Alternatively, will contests may arise when there are concerns raised with regard to what the testator at the time of signing actually believed to be true. Insane delusions occur when the testator, against all evidence to the contrary, believes something that is not true, and creates or changes an estate planning document based on the insane delusion.
Lastly, a will contest can come about after a beneficiary of a will causes the testator to make or change a will based on misrepresentations. This is just as common as any of other will contest, and may arise after, for example, a child tells lies about their sibling in order for their parent, who is the testator of the will, to disinherit that sibling from the will. Upon a finding of fraud, the will in Florida will be found as void.
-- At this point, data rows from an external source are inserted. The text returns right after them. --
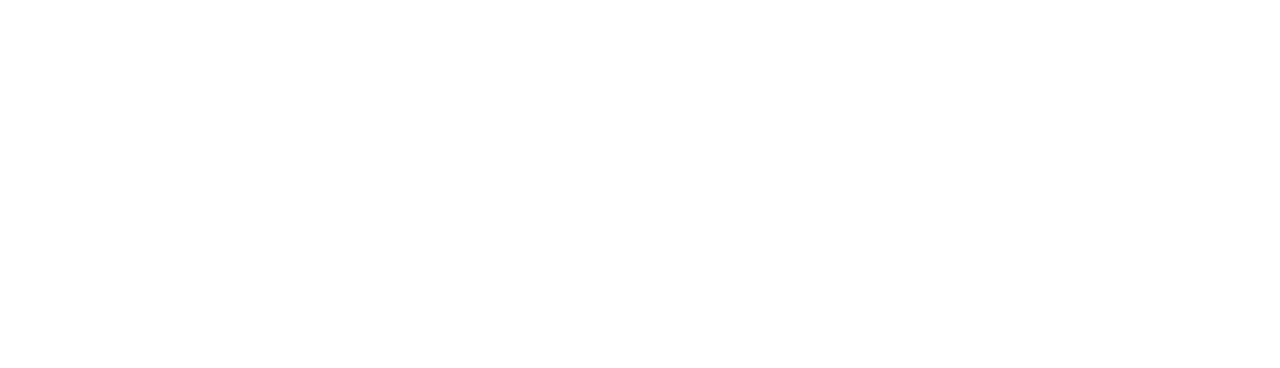
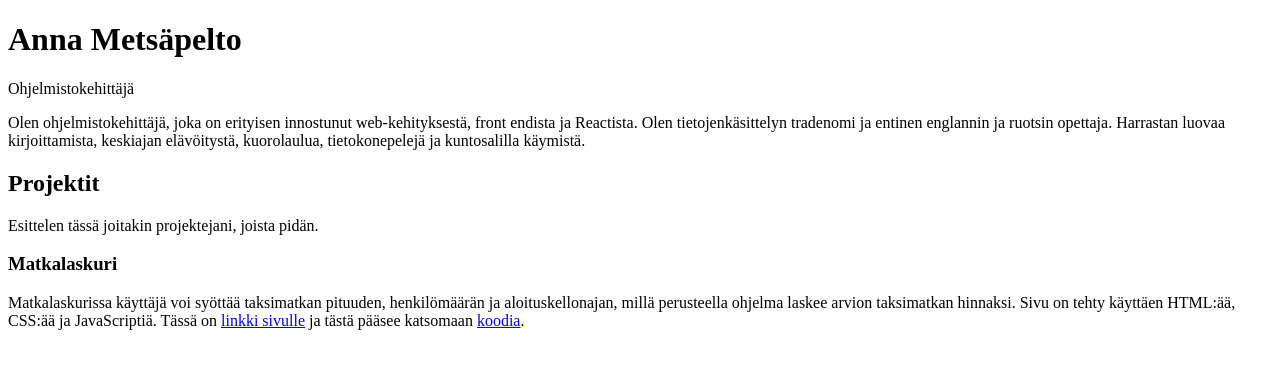
Before and after one commit to treduan/portfolio, a plain HTML site: page index.html in a window 1280 px wide. Drawn offline with Linux system fonts and the light colour scheme.

Commit message:
Add content to portfolio

```diff
--- a/index.html
+++ b/index.html
@@ -6,6 +6,22 @@
     <title>Anna Metsäpellon portfolio</title>
 </head>
 <body>
+    <header>
+        <h1>Anna Metsäpelto</h1>
+        <p>Ohjelmistokehittäjä</p>
+    </header>
+    <main>
+        <p>Olen ohjelmistokehittäjä, joka on erityisen innostunut web-kehityksestä, front endista ja Reactista. Olen tietojenkäsittelyn tradenomi ja entinen englannin ja ruotsin opettaja. Harrastan luovaa kirjoittamista, keskiajan elävöitystä, kuorolaulua, tietokonepelejä ja kuntosalilla käymistä.</p>
+        <section>
+            <h2>Projektit</h2>
+            <p>Esittelen tässä joitakin projektejani, joista pidän.</p>
+            <section>
+                <h3>Matkalaskuri</h3>
+                <p>Matkalaskurissa käyttäjä voi syöttää taksimatkan pituuden, henkilömäärän ja aloituskellonajan, millä perusteella ohjelma laskee arvion taksimatkan hinnaksi. Sivu on tehty käyttäen HTML:ää, CSS:ää ja JavaScriptiä. Tässä on <a href="https://treduan.github.io/matkalaskuri/">linkki sivulle</a> ja tästä pääsee katsomaan <a href="https://github.com/treduan/matkalaskuri">koodia</a>.</p>
+            </section>
+
+        </section>
+    </main>
 
 </body>
 </html>
```
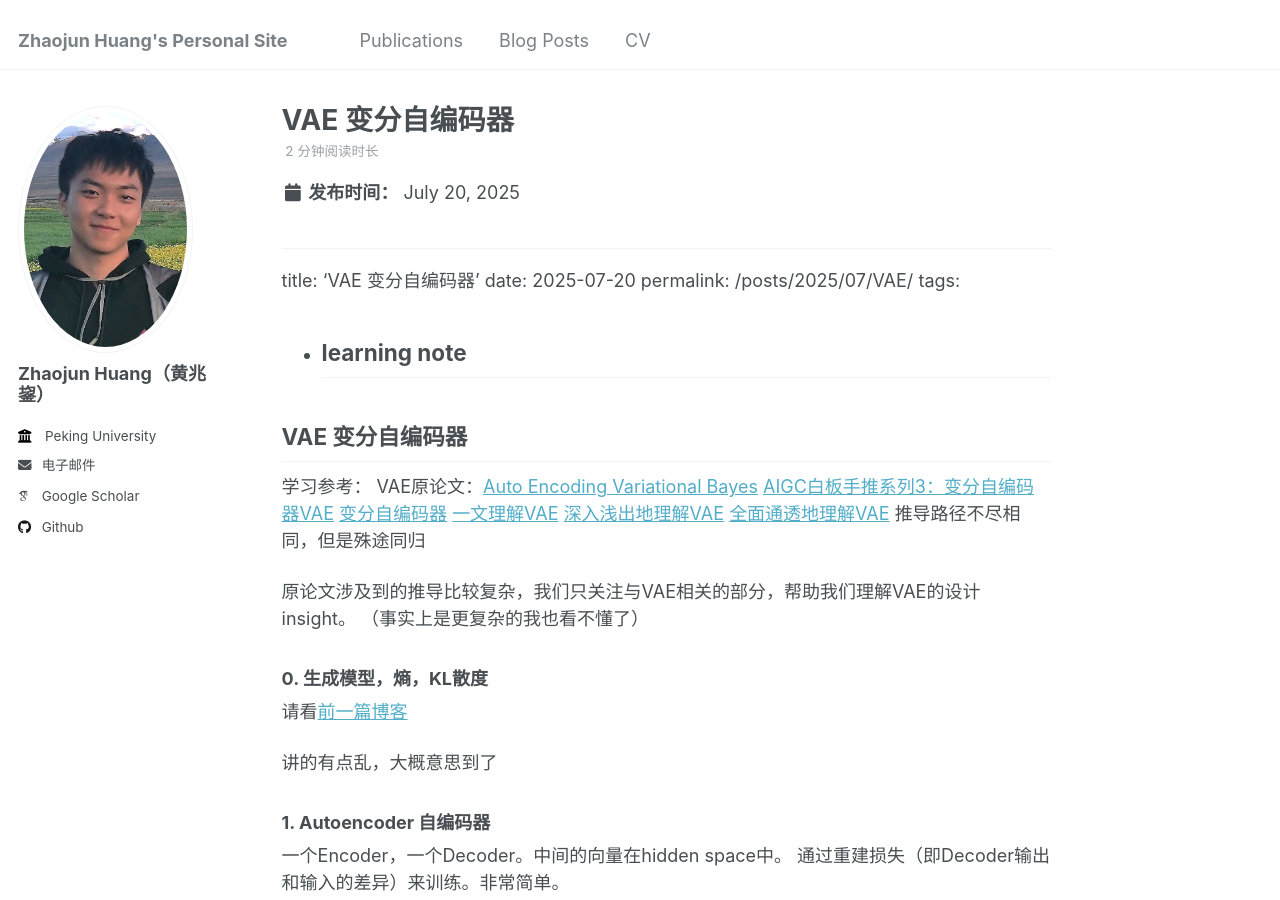
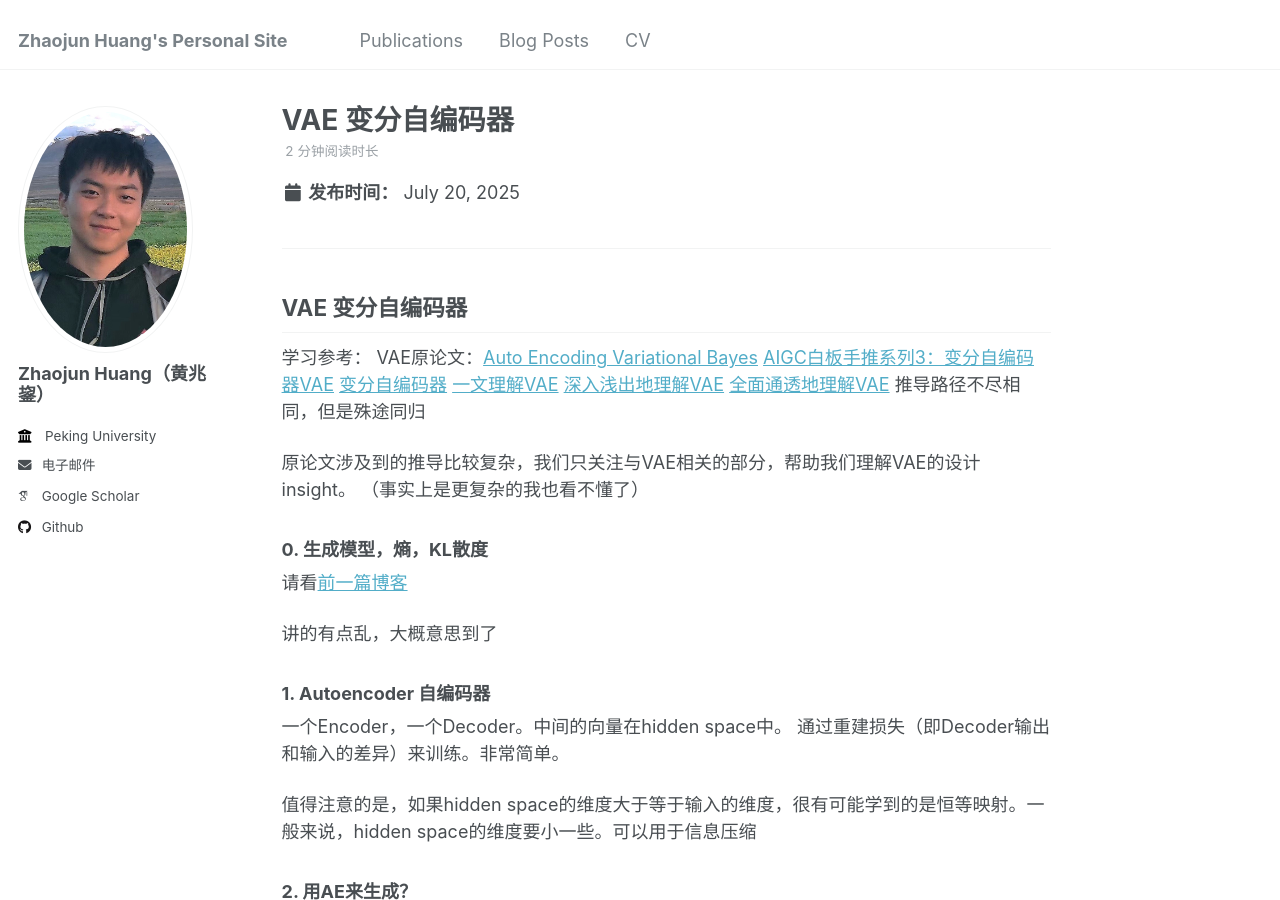
Before and after one commit to BAJimH/BAJimH.github.io, a Jekyll site: the page built from _posts/2025-07-20-VAE.md, in a window 1280 px wide and 900 px high. Built offline with Jekyll 4.4.1, drawn with Linux system fonts in a browser that asks for light colours; some web fonts are replaced; formulas are drawn with MathJax 3.

Commit message:
Update 2025-07-20-VAE.md

```diff
--- a/_posts/2025-07-20-VAE.md
+++ b/_posts/2025-07-20-VAE.md
@@ -6,12 +6,6 @@ tags:
   - learning note
 ---
 
----
-title: 'VAE 变分自编码器'
-date: 2025-07-20
-permalink: /posts/2025/07/VAE/
-tags:
-  - learning note
 ---
 
 ## VAE 变分自编码器
```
Contesting a will may be long and challenging and an experienced estate planning attorney should always be involved in the formation process of the will. To avoid any room for error or ambiguity, our Trusts & Estates Team at EPGD Business Law are here to ensure your succession plan is unflawed and your will reflects your wishes and desires. We strive to make this process easy and seamless, and effectuating that is our goal. Should you wish to have a consultation or connect with one of our team members, please don’t hesitate to reach out to us. We look forward to hearing from you.